Programmes involving some form of lay or community health worker role have been widely used to provide basic healthcare and health promotion activities to so-called ‘hard to reach’ populations. Rather than making themselves hard to reach, these populations might be better described as underserved by mainstream services that are either inaccessible or inappropriate in terms of meeting their needs. This sense of being excluded from health services, along with a widening of the inequalities gap, provides the rationale for the implementation of a lay workforce which acts as a bridge into local communities.
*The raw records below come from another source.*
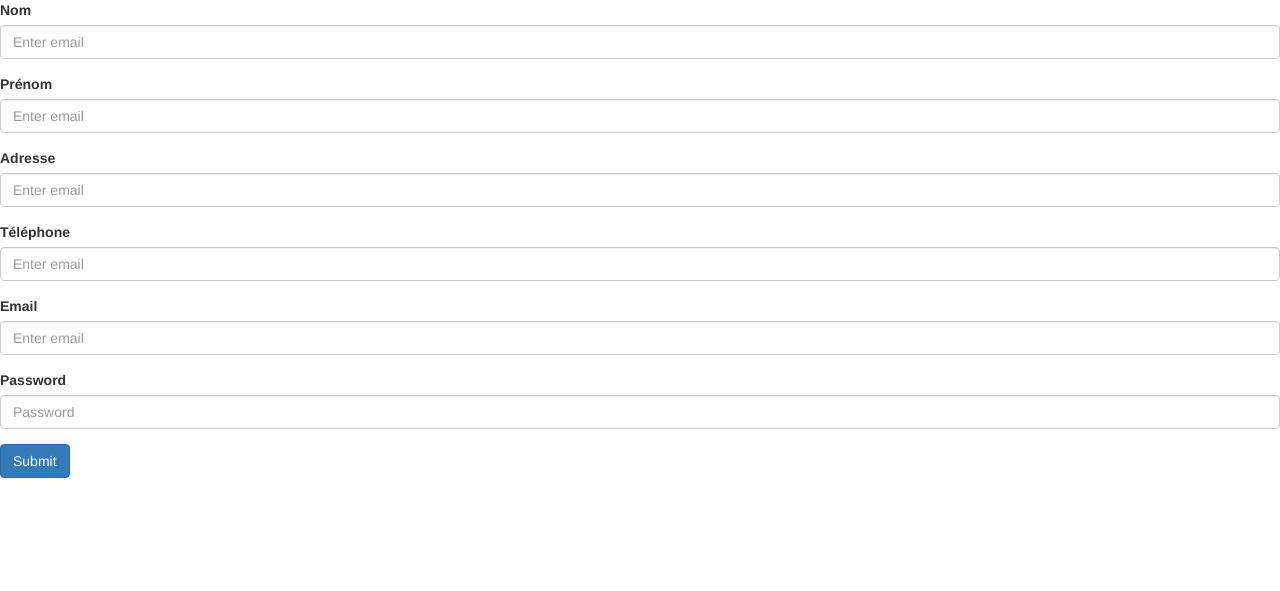
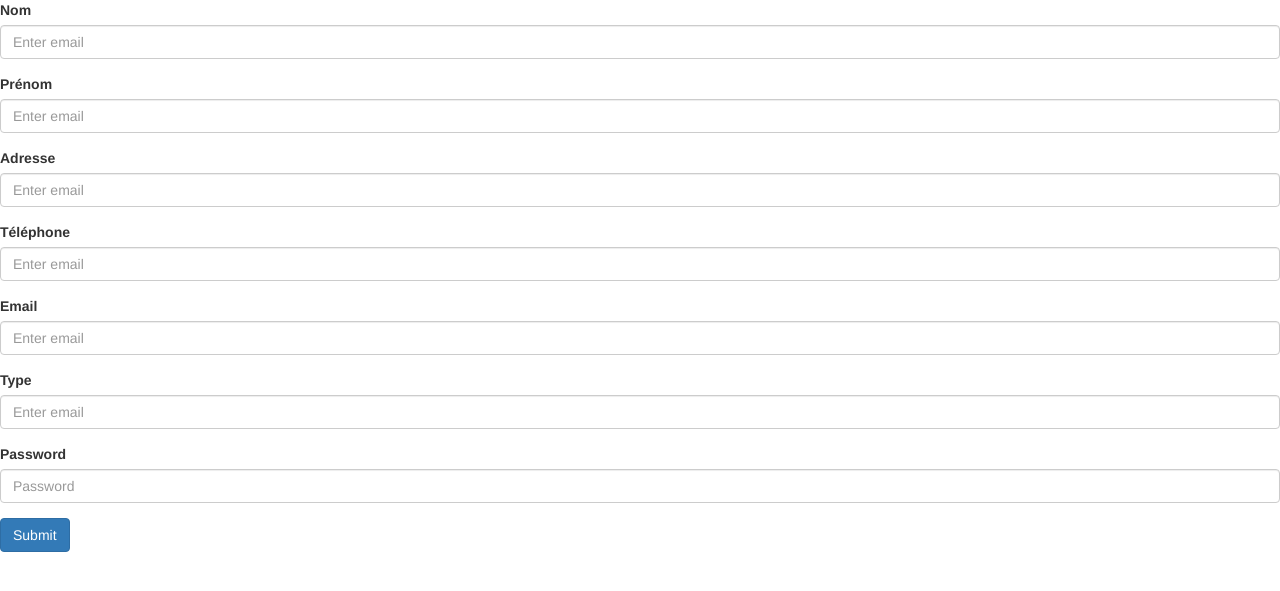
Before and after one commit to aramane/ProjetISITECH, a PHP site: page /view/v_UserTableUpdate.php?id=4 in a window 1280 px wide. Shown: the top 591 px of the page. Run offline with PHP 8.4, Linux system fonts and the light colour scheme; data comes from the database, SQL or seed files in the repository; some libraries are stand-ins or nearby versions.

Commit message:
user mngt

```diff
--- a/model/ReparationManager.php
+++ b/model/ReparationManager.php
@@ -66,7 +66,9 @@ class ReparationManager
 
     public function update(Reparation $reparation)
     {
-        $q = $this->db->prepare('UPDATE reparation SET date = :date, description = :description, duration = :duration, garage = :garage, price = :price, id_car = :id_car WHERE id = :id');
+        $q = $this->db->prepare('UPDATE reparation SET date = :date, description = :description,
+        duration = :duration, garage = :garage, price = :price, id_car = :id_car
+        WHERE id = :id');
         $q->execute(array(
             'id' => $reparation->id(),
             'date' => $reparation->date(),
@@ -76,6 +78,7 @@ class ReparationManager
             'price' => $reparation->price(),
             'id_car' => $reparation->id_car(),
         ));
+        $q->closeCursor();
     }
 
     // PDO
--- a/view/v_UserTable.php
+++ b/view/v_UserTable.php
@@ -44,7 +44,7 @@ $row = $userManager->getFullList();
         echo '<td>'.$value->address().'</td><br>';
         echo '<td>'.$value->phone().'</td><br>';
         echo '<td>'.$value->email().'</td><br>';
-        echo '<td> <a href="v_UserTableUpdate.php"><span>modifier</span></a></td><br>';
+        echo '<td> <a href="v_UserTableUpdate.php?id=' . $value->id() . '"><span>modifier</span></a></td><br>';
         echo '</tr>';
     }
     ?>
--- a/view/v_UserTableUpdate.php
+++ b/view/v_UserTableUpdate.php
@@ -1,4 +1,11 @@
-<?php include("../model/loadclass.php"); ?>
+<?php include("../model/loadclass.php");
+
+
+$usermanager = new UserManager();
+
+$user = $usermanager->get($_GET['id']);
+
+?>
 <!DOCTYPE html>
 <html>
     <head>
@@ -14,26 +21,30 @@
     </head>
 
     <body>
-            <form action="v_UserTableUpdateConfirm.php" method="post">
+            <form action="v_UserTableUpdateConfirm.php?id=<?= $_GET['id']; ?>" method="post">
                 <div class="form-group">
                     <label for="inputName">Nom</label>
-                    <input type="text" class="form-control" id="exampleInputEmail1" aria-describedby="emailHelp" placeholder="Enter email">
+                    <input type="text" class="form-control" name="name" aria-describedby="emailHelp" value="<?php echo $user->name(); ?>" placeholder="Enter email">
                 </div>
                 <div class="form-group">
                     <label for="inputName">Prénom</label>
-                    <input type="text" class="form-control" id="exampleInputEmail1" aria-describedby="emailHelp" placeholder="Enter email">
+                    <input type="text" class="form-control" name="firstName" aria-describedby="emailHelp" placeholder="Enter email">
                 </div>
                 <div class="form-group">
                     <label for="inputName">Adresse</label>
-                    <input type="text" class="form-control" id="exampleInputEmail1" aria-describedby="emailHelp" placeholder="Enter email">
+                    <input type="text" class="form-control" name="address" aria-describedby="emailHelp" placeholder="Enter email">
                 </div>
                 <div class="form-group">
                     <label for="inputName">Téléphone</label>
-                    <input type="text" class="form-control" id="exampleInputEmail1" aria-describedby="emailHelp" placeholder="Enter email">
+                    <input type="text" class="form-control" name="phone" aria-describedby="emailHelp" placeholder="Enter email">
                 </div>
                 <div class="form-group">
                     <label for="inputName">Email</label>
-                    <input type="email" class="form-control" id="exampleInputEmail1" aria-describedby="emailHelp" placeholder="Enter email">
+                    <input type="email" class="form-control" name="email" aria-describedby="emailHelp" placeholder="Enter email">
+                </div>
+                <div class="form-group">
+                    <label for="inputName">Type</label>
+                    <input type="email" class="form-control" name="type" aria-describedby="emailHelp" placeholder="Enter email">
                 </div>
                 <div class="form-group">
                     <label for="exampleInputPassword1">Password</label>
```
Also changed, not shown: view/v_UserTableUpdateConfirm.php (+12 -1 lines).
In England, health trainers were introduced in 2004 as part of a shift in public health approaches from “advice on high to support from next door”.1 From twelve early adopter sites that pioneered the development of the role, health trainer services have grown to become a significant part of the public health workforce, with an estimated 2,790 individuals in training or employment.2 Training packages have been developed to meet standardised competencies, a handbook based on behaviour change models has been developed, a national dataset has been established and numerous local evaluations have been undertaken. In addition, some health trainer services have been adapted to provide specialised support to specific communities of interest; …


Visram, S., & South, J. (2013). Building an evidence base for health trainers. Perspectives in Public Health, 133(4), 193-194.

Journal Article Type Article
Publication Date Jul 1, 2013
Deposit Date May 15, 2013
Journal Perspectives in Public Health
Print ISSN 1757-9139
Electronic ISSN 1757-9147
Publisher SAGE Publications
Peer Reviewed Not Peer Reviewed
Volume 133
Issue 4
Pages 193-194